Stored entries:
<<<<

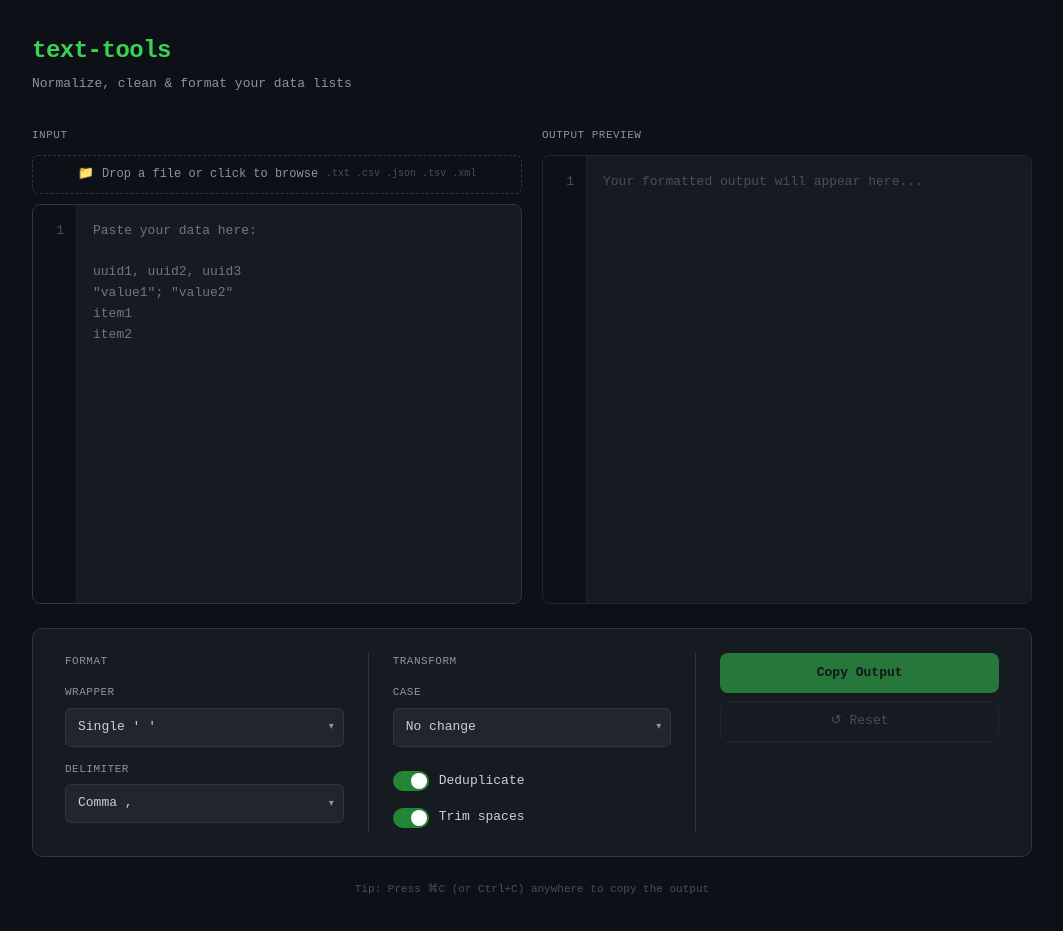
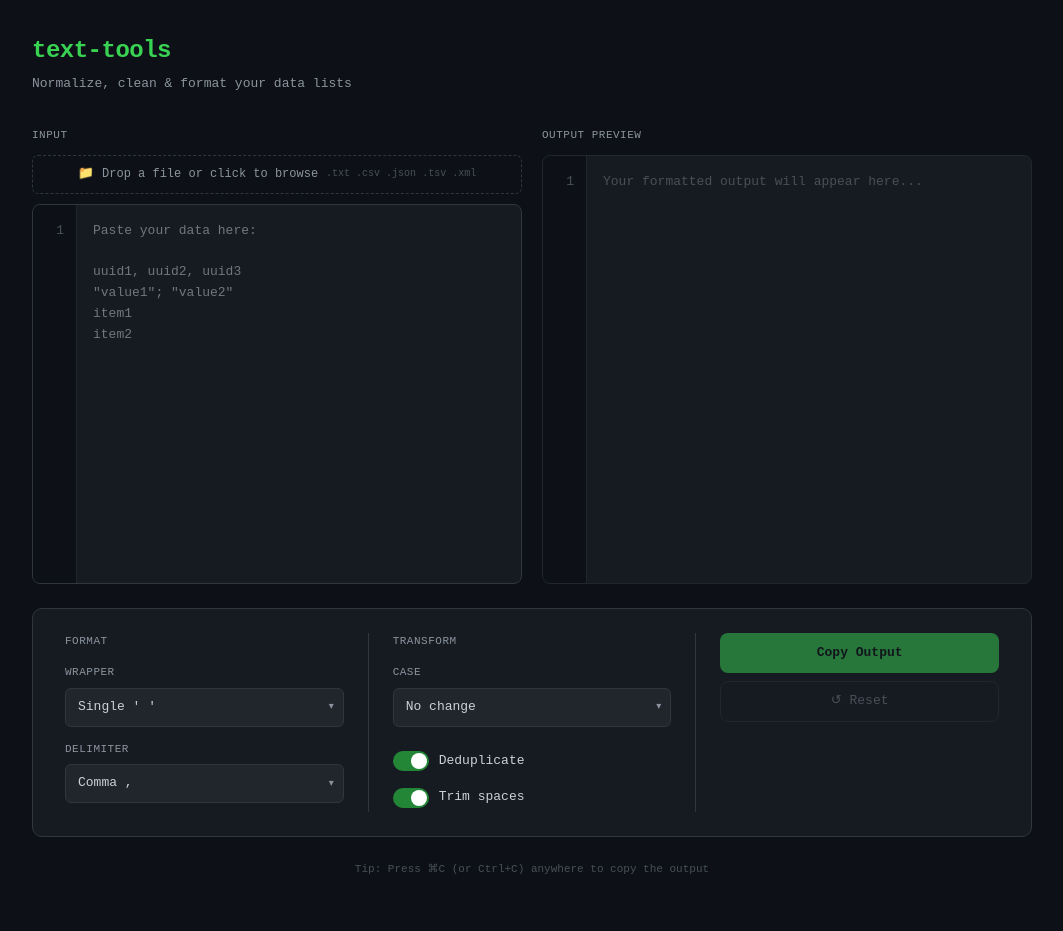
Before and after one commit to diasandredev/text-tools, a React (Vite) app: page / in a window 1280 px wide. Shown: the whole page, without its empty margins (108-1171 px from the left). Built offline with nearby package versions, Linux system fonts and the light colour scheme.

Commit message:
fix height

```diff
--- a/src/App.tsx
+++ b/src/App.tsx
@@ -297,7 +297,7 @@ function App() {
                   position: 'relative',
                   display: 'flex',
                   flex: 1,
-                  minHeight: 400,
+                  minHeight: 380,
                   backgroundColor: '#161b22',
                   border: '1px solid #30363d',
                   borderRadius: '8px',
```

>>>>

* **Work to be completed**
Copy the lines above exactly and exclude every image.

* **Answer space**
Before and after one commit to diasandredev/text-tools, a React (Vite) app: page / in a window 1280 px wide. Shown: the whole page, without its empty margins (108-1171 px from the left). Built offline with nearby package versions, Linux system fonts and the light colour scheme.

Commit message:
fix height

```diff
--- a/src/App.tsx
+++ b/src/App.tsx
@@ -297,7 +297,7 @@ function App() {
                   position: 'relative',
                   display: 'flex',
                   flex: 1,
-                  minHeight: 400,
+                  minHeight: 380,
                   backgroundColor: '#161b22',
                   border: '1px solid #30363d',
                   borderRadius: '8px',
```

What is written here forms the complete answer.